My shed is a bit of an embarrassment. A while ago I had some visitors in the garden. The shed door had been left open. As we passed by the shed I hurriedly closed the door, embarrassed by the state of its interior and said ‘You don’t want to look in there’. One of my visitors chuckled and replied ‘You haven’t seen inside mine’. At that moment we were united by the bain of many gardeners’ lives . . . the messy shed.
I’m normally a really tidy person. Having spent time in small rooms at Uni, a tiny flat and a spell in army quarters I learnt that being tidy was a necessity and everything has its place and all that. So the state of my shed really niggles, messes with my head. Fortunately, I can shut the door, go into the house and forget about it. That is until I need something from there and then I groan at the prospect of having to retrieve the necessary item. At the moment I would say I have a space no more that 45cm square by the door that I can actually stand in.
The problem isn’t really that I have a personality change when it comes to my shed and suddenly become messy, it’s just too small. It’s our only outdoor storage space and has to function as a log store, potting shed, recycling centre and general storage shed. Now we have an allotment the demands on our little garden shed have increased. I have so much stuff that some of it has migrated into the house, so I now have seaweed and tomato feed and comfrey pellets stored in the downstairs loo.
Things do improve in Spring. Once we have used our logs this frees up some space and items such as hosepipes, which were stored over winter to protect them can then be moved back outside. It still falls somewhat short of my dream shed. A shed with shelves on the wall, a window for natural light and a bench that I can stand at and do my seed sowing and potting up would be nice. My ultimate dream shed is made from wood and painted in a lovely sage green colour with a beautiful slate roof and split door.
Maybe one day, but for now I will have to put up with plastic pot towers precariously perched and the bag of vermiculite that has become so well buried amongst a myriad of other essentials that it will take at least half an hour of unpacking the shed to get to it. A gardening glove that was placed somewhere in the shed this Autumn but that won’t be discovered again until sometime next Spring. I’m sure my little knife is there too. Over the winter I’ll forget it’s missing and then one day I’ll come across it and think ‘so that’s where it got to’.

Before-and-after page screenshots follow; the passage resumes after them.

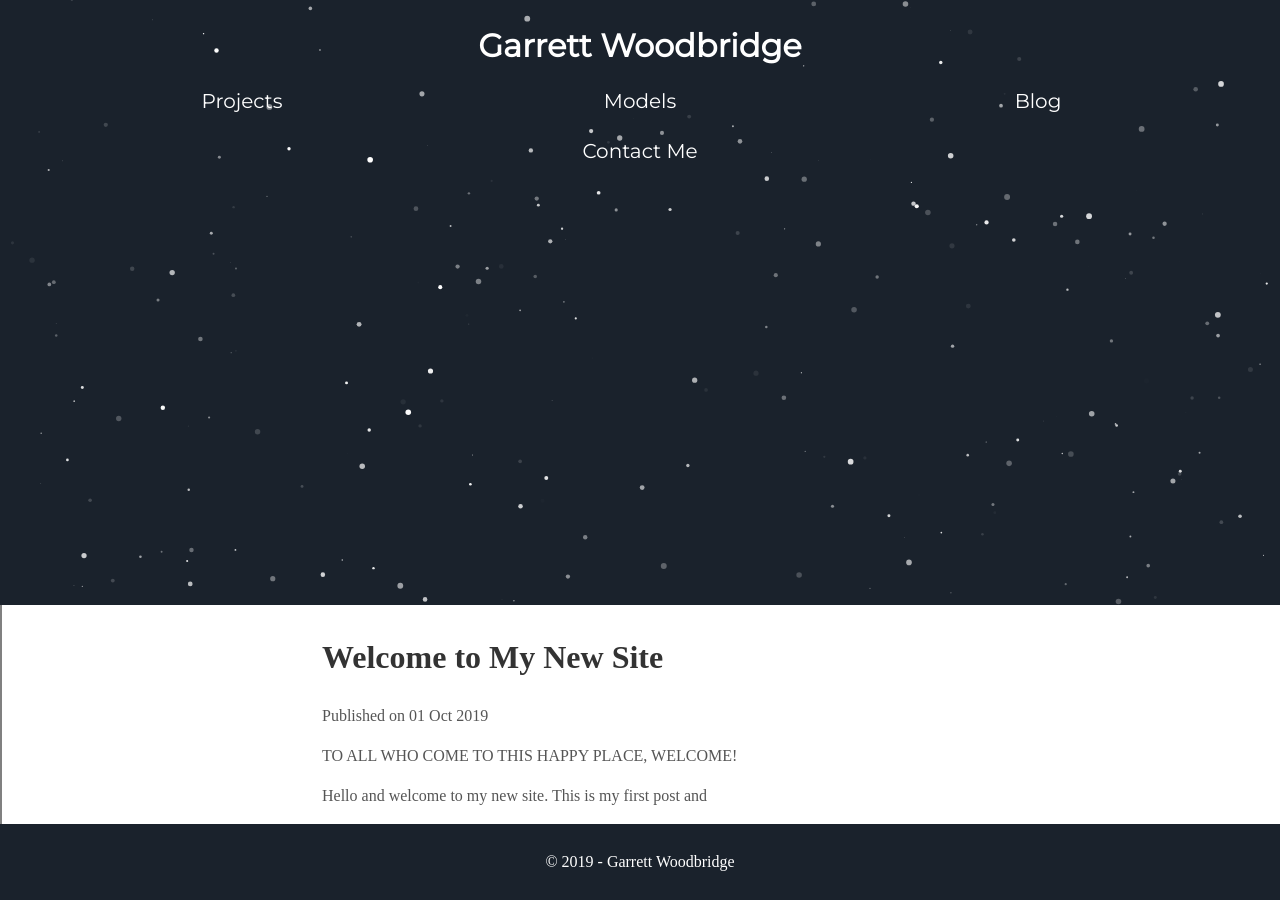
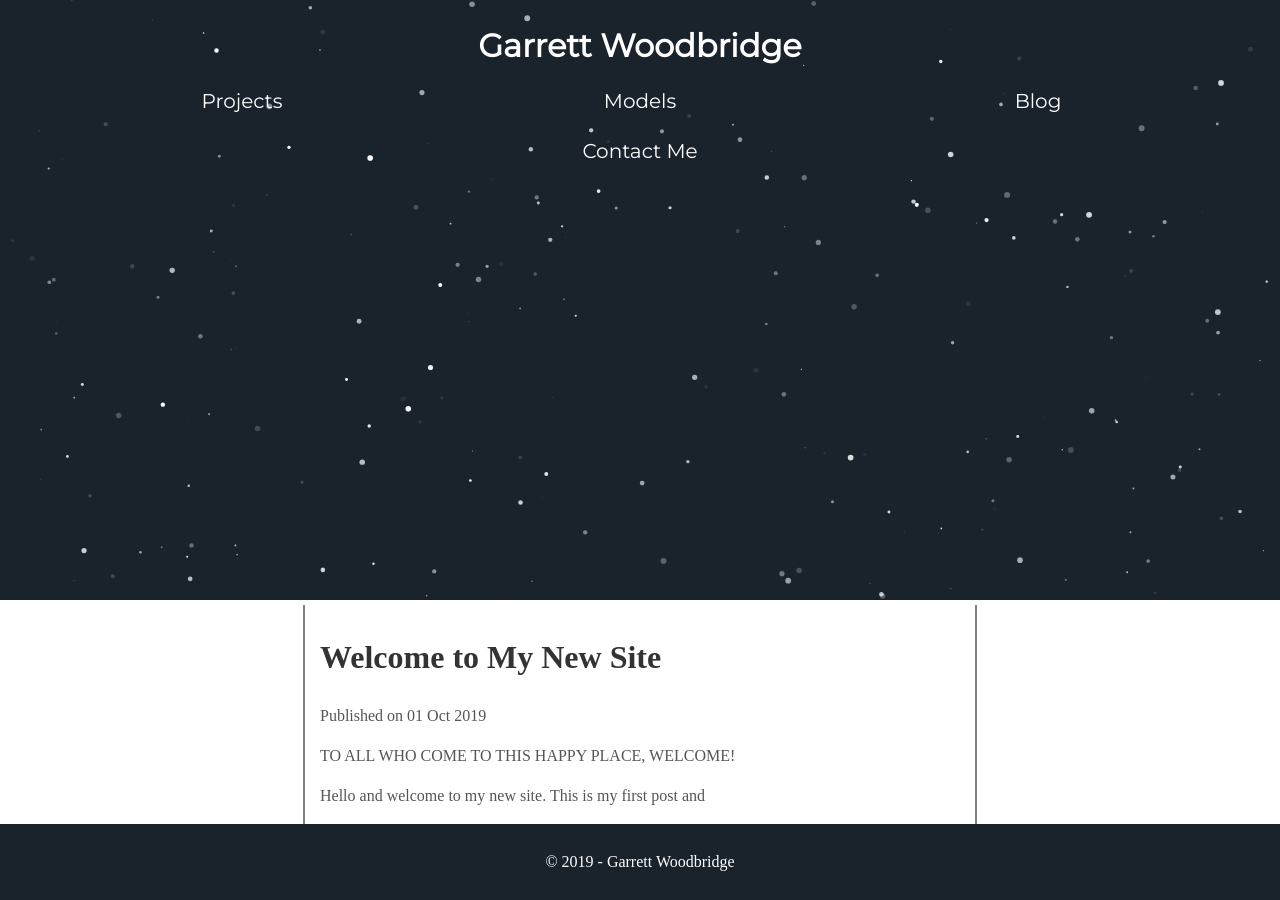
Before and after one commit to gwoodbridge/gwoodbridge.github.io, a Jekyll site: the page built from _posts/2019-10-01-welcome-to-my-new-site.markdown, in a window 1280 px wide. Built offline with Jekyll 4.4.1, drawn with Linux system fonts in a browser that asks for light colours; some web fonts are replaced.

Commit message:
Update post.html and header

```diff
--- a/_includes/default-header.html
+++ b/_includes/default-header.html
@@ -1,13 +1,13 @@
 <div id="default-particles-js">
   <div class="default-header">
       <h2>
-        <a href="garrettwoodbridge.com" class="link">Garrett Woodbridge</a>
+        <a href="https://garrettwoodbridge.com" class="link">Garrett Woodbridge</a>
       </h2>
       <div class="header-links">
-        <a class="link" href="garrettwoodbridge.com/projects.html">Projects</a>
-        <a class="link" href="garrettwoodbridge.com/models.html">Models</a>
-        <a class="link" href="garrettwoodbridge.com/blog.html">Blog</a>
-        <a class="link" href="garrettwoodbridge.com/contact.html">Contact Me</a>
+        <a class="link" href="https://garrettwoodbridge.com/projects.html">Projects</a>
+        <a class="link" href="https://garrettwoodbridge.com/models.html">Models</a>
+        <a class="link" href="https://garrettwoodbridge.com/blog.html">Blog</a>
+        <a class="link" href="https://garrettwoodbridge.com/contact.html">Contact Me</a>
       </div>
   </div>
 </div>
--- a/_layouts/post.html
+++ b/_layouts/post.html
@@ -1,7 +1,9 @@
----
-layout: default
----
-
+<!DOCTYPE html>
+<!-- <link rel="stylesheet" href="https://cdn.jsdelivr.net/gh/konpa/devicon@df6431e323547add1b4cf45992913f15286456d3/devicon.min.css"> -->
+<html lang="en">
+  {% include head.html %}
+  <body>
+      {% include default-header.html %}
         <div class="posts">
           <article>
               <h2>{{ page.title }}</h2>
@@ -9,3 +11,6 @@ layout: default
               {{ content }}
           </article>
         </div>
+      {% include default-footer.html %}
+  </body>
+</html>
--- a/assets/css/main.css
+++ b/assets/css/main.css
@@ -3565,7 +3565,10 @@ sub,sup{
       border-right: 2px solid grey;
     }
 
-    .posts {
+    .posts article{
+      padding-left: 15px;
+      padding-right: 15px;
+      margin-top: 5px;
       border-left: 2px solid grey;
       border-right: 2px solid grey;
     }
```
Lines whose indentation alone changed are shown as unchanged.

It has been quite therapeutic sharing this with you. I’d loved to hear of other peoples’ spaces that they prefer to keep hidden, whether it’s your shed or that space at the bottom of the garden. The place sickly plants go to, but then they get forgotten about or the place all those old compost bags end up. And I loved to hear about your dream shed.